Reproduce word for word, from the entries below, the line with "FriendlyId 5.0 behave", the line with "initializer, so it", and every line between them, and nothing more.

======== Records

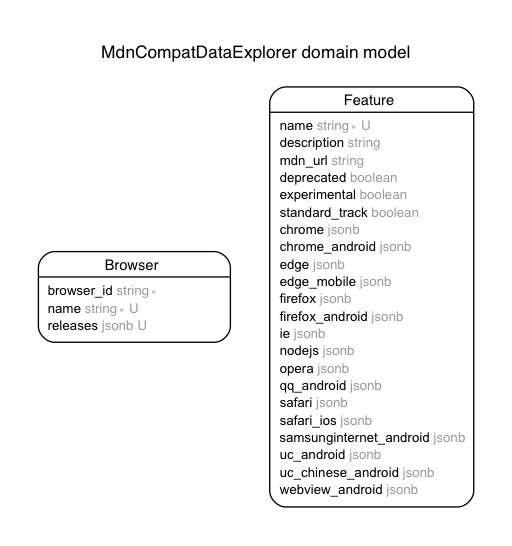
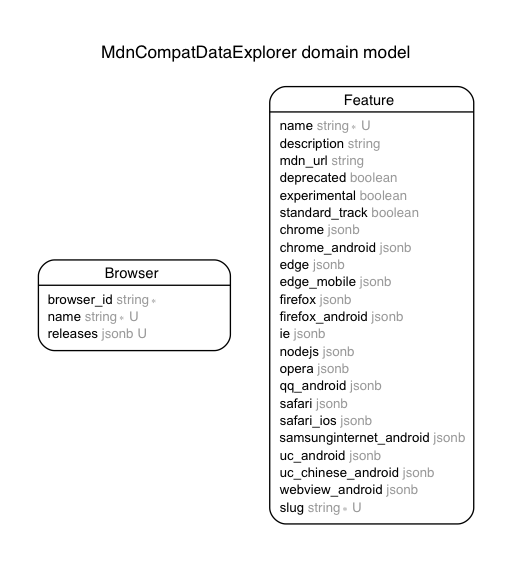
Add friendly_id gem and slugs to features table so feature pages can use slugs in their URLs.

Changed region(s): [[0.1875, 0.0623, 0.9375, 0.9341], [0.0625, 0.4359, 0.4688, 0.6538]]

diff --git a/config/initializers/friendly_id.rb b/config/initializers/friendly_id.rb
@@ -1,0 +1,107 @@
+# FriendlyId Global Configuration
+#
+# Use this to set up shared configuration options for your entire application.
+# Any of the configuration options shown here can also be applied to single
+# models by passing arguments to the `friendly_id` class method or defining
+# methods in your model.
+#
+# To learn more, check out the guide:
+#
+# http://norman.github.io/friendly_id/file.Guide.html
+
+FriendlyId.defaults do |config|
+  # ## Reserved Words
+  #
+  # Some words could conflict with Rails's routes when used as slugs, or are
+  # undesirable to allow as slugs. Edit this list as needed for your app.
+  config.use :reserved
+
+  config.reserved_words = %w(new edit index session login logout users admin
+    stylesheets assets javascripts images)
+    
+  # This adds an option to to treat reserved words as conflicts rather than exceptions.
+  # When there is no good candidate, a UUID will be appended, matching the existing
+  # conflict behavior.
+
+  # config.treat_reserved_as_conflict = true
+
+  #  ## Friendly Finders
+  #
+  # Uncomment this to use friendly finders in all models. By default, if
+  # you wish to find a record by its friendly id, you must do:
+  #
+  #    MyModel.friendly.find('foo')
+  #
+  # If you uncomment this, you can do:
+  #
+  #    MyModel.find('foo')
+  #
+  # This is significantly more convenient but may not be appropriate for
+  # all applications, so you must explicity opt-in to this behavior. You can
+  # always also configure it on a per-model basis if you prefer.
+  #
+  # Something else to consider is that using the :finders addon boosts
+  # performance because it will avoid Rails-internal code that makes runtime
+  # calls to `Module.extend`.
+  #
+  # config.use :finders
+  #
+  # ## Slugs
+  #
+  # Most applications will use the :slugged module everywhere. If you wish
+  # to do so, uncomment the following line.
+  #
+  # config.use :slugged
+  #
+  # By default, FriendlyId's :slugged addon expects the slug column to be named
+  # 'slug', but you can change it if you wish.
+  #
+  # config.slug_column = 'slug'
+  #
+  # By default, slug has no size limit, but you can change it if you wish.
+  #
+  # config.slug_limit = 255
+  #
+  # When FriendlyId can not generate a unique ID from your base method, it appends
+  # a UUID, separated by a single dash. You can configure the character used as the
+  # separator. If you're upgrading from FriendlyId 4, you may wish to replace this
+  # with two dashes.
+  #
+  # config.sequence_separator = '-'
+  #
+  # Note that you must use the :slugged addon **prior** to the line which
+  # configures the sequence separator, or else FriendlyId will raise an undefined
+  # method error.
+  #
+  #  ## Tips and Tricks
+  #
+  #  ### Controlling when slugs are generated
+  #
+  # As of FriendlyId 5.0, new slugs are generated only when the slug field is
+  # nil, but if you're using a column as your base method can change this
+  # behavior by overriding the `should_generate_new_friendly_id?` method that
+  # FriendlyId adds to your model. The change below makes FriendlyId 5.0 behave
+  # more like 4.0.
+  # Note: Use(include) Slugged module in the config if using the anonymous module.
+  # If you have `friendly_id :name, use: slugged` in the model, Slugged module
+  # is included after the anonymous module defined in the initializer, so it
+  # overrides the `should_generate_new_friendly_id?` method from the anonymous module.
+  #
+  # config.use :slugged
+  # config.use Module.new {
+  #   def should_generate_new_friendly_id?
+  #     slug.blank? || <your_column_name_here>_changed?
+  #   end
+  # }
+  #
+  # FriendlyId uses Rails's `parameterize` method to generate slugs, but for
+  # languages that don't use the Roman alphabet, that's not usually sufficient.
+  # Here we use the Babosa library to transliterate Russian Cyrillic slugs to
+  # ASCII. If you use this, don't forget to add "babosa" to your Gemfile.
+  #
+  # config.use Module.new {
+  #   def normalize_friendly_id(text)
+  #     text.to_slug.normalize! :transliterations => [:russian, :latin]
+  #   end
+  # }
+end

diff --git a/db/schema.rb b/db/schema.rb
@@ -10,7 +10,7 @@
 #
 # It's strongly recommended that you check this file into your version control system.
 
-ActiveRecord::Schema.define(version: 2018_04_26_202826) do
+ActiveRecord::Schema.define(version: 2018_05_15_204532) do
 
   # These are extensions that must be enabled in order to support this database
   enable_extension "pg_trgm"
@@ -49,6 +49,20 @@ ActiveRecord::Schema.define(version: 2018_04_26_202826) do
     t.jsonb "uc_android"
     t.jsonb "uc_chinese_android"
     t.jsonb "webview_android"
+    t.string "slug", null: false
+    t.index ["slug"], name: "index_features_on_slug", unique: true
+  end
+
+  create_table "friendly_id_slugs", force: :cascade do |t|
+    t.string "slug", null: false
+    t.integer "sluggable_id", null: false
+    t.string "sluggable_type", limit: 50
+    t.string "scope"
+    t.datetime "created_at"
+    t.index ["slug", "sluggable_type", "scope"], name: "index_friendly_id_slugs_on_slug_and_sluggable_type_and_scope", unique: true
+    t.index ["slug", "sluggable_type"], name: "index_friendly_id_slugs_on_slug_and_sluggable_type"
+    t.index ["sluggable_id"], name: "index_friendly_id_slugs_on_sluggable_id"
+    t.index ["sluggable_type"], name: "index_friendly_id_slugs_on_sluggable_type"
   end
 
 end

diff --git a/app/controllers/features_controller.rb b/app/controllers/features_controller.rb
@@ -90,4 +90,24 @@ class FeaturesController < ApplicationController
       @browsers.delete(browser)
     end
   end
+
+  def show
+    @feature = Feature.friendly.find(params[:slug])
+
+    @browsers = Rails.configuration.browsers
+
+    @browsers.keys.each do |browser|
+      if params[browser] == "unknown"
+        features = features.public_send("#{browser}_nil")
+      elsif params[browser] == "true"
+        features = features.public_send("#{browser}_true")
+      elsif params[browser] == "exactly_true"
+        features = features.public_send("#{browser}_exactly_true")
+      elsif params[browser] == "false"
+        features = features.public_send("#{browser}_false")
+      elsif params[browser] == "no_data"
+        features = features.public_send("#{browser}_no_data")
+      end
+    end
+  end
 end

diff --git a/app/models/feature.rb b/app/models/feature.rb
@@ -21,6 +21,7 @@
 #  safari                  :jsonb
 #  safari_ios              :jsonb
 #  samsunginternet_android :jsonb
+#  slug                    :string           not null
 #  standard_track          :boolean
 #  uc_android              :jsonb
 #  uc_chinese_android      :jsonb
@@ -28,11 +29,18 @@
 #  created_at              :datetime         not null
 #  updated_at              :datetime         not null
 #
+# Indexes
+#
+#  index_features_on_slug  (slug) UNIQUE
+#
 
 class Feature < ApplicationRecord
   include PgSearch
+  include FriendlyId
 
+  friendly_id :name, use: :slugged
   validates :name, presence: true, uniqueness: true
+  validates :slug, presence: true, uniqueness: true
 
   paginates_per 50
 

diff --git a/db/migrate/20180515203653_create_friendly_id_slugs.rb b/db/migrate/20180515203653_create_friendly_id_slugs.rb
@@ -1,0 +1,15 @@
+class CreateFriendlyIdSlugs < ActiveRecord::Migration[5.1]
+  def change
+    create_table :friendly_id_slugs do |t|
+      t.string   :slug,           :null => false
+      t.integer  :sluggable_id,   :null => false
+      t.string   :sluggable_type, :limit => 50
+      t.string   :scope
+      t.datetime :created_at
+    end
+    add_index :friendly_id_slugs, :sluggable_id
+    add_index :friendly_id_slugs, [:slug, :sluggable_type], length: { slug: 140, sluggable_type: 50 }
+    add_index :friendly_id_slugs, [:slug, :sluggable_type, :scope], length: { slug: 70, sluggable_type: 50, scope: 70 }, unique: true
+    add_index :friendly_id_slugs, :sluggable_type
+  end
+end

diff --git a/test/models/feature_test.rb b/test/models/feature_test.rb
@@ -21,12 +21,17 @@
 #  safari                  :jsonb
 #  safari_ios              :jsonb
 #  samsunginternet_android :jsonb
+#  slug                    :string           not null
 #  standard_track          :boolean
 #  uc_android              :jsonb
 #  uc_chinese_android      :jsonb
 #  webview_android         :jsonb
 #  created_at              :datetime         not null
 #  updated_at              :datetime         not null
+#
+# Indexes
+#
+#  index_features_on_slug  (slug) UNIQUE
 #
 
 require 'test_helper'

diff --git a/test/factories/features.rb b/test/factories/features.rb
@@ -21,12 +21,17 @@
 #  safari                  :jsonb
 #  safari_ios              :jsonb
 #  samsunginternet_android :jsonb
+#  slug                    :string           not null
 #  standard_track          :boolean
 #  uc_android              :jsonb
 #  uc_chinese_android      :jsonb
 #  webview_android         :jsonb
 #  created_at              :datetime         not null
 #  updated_at              :datetime         not null
+#
+# Indexes
+#
+#  index_features_on_slug  (slug) UNIQUE
 #
 
 FactoryBot.define do

diff --git a/config/routes.rb b/config/routes.rb
@@ -9,5 +9,7 @@ Rails.application.routes.draw do
   # e.g. `/browsers/chrome`.
   resources :browsers, param: :browser_id, only: [:show]
 
+  resources :features, param: :slug, only: [:show]
+
   root 'welcome#index'
 end

diff --git a/db/migrate/20180515204532_add_slug_to_features.rb b/db/migrate/20180515204532_add_slug_to_features.rb
@@ -1,0 +1,6 @@
+class AddSlugToFeatures < ActiveRecord::Migration[5.2]
+  def change
+    add_column :features, :slug, :string, null: false
+    add_index :features, :slug, unique: true
+  end
+end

================

Response below →
+  # FriendlyId adds to your model. The change below makes FriendlyId 5.0 behave
+  # more like 4.0.
+  # Note: Use(include) Slugged module in the config if using the anonymous module.
+  # If you have `friendly_id :name, use: slugged` in the model, Slugged module
+  # is included after the anonymous module defined in the initializer, so it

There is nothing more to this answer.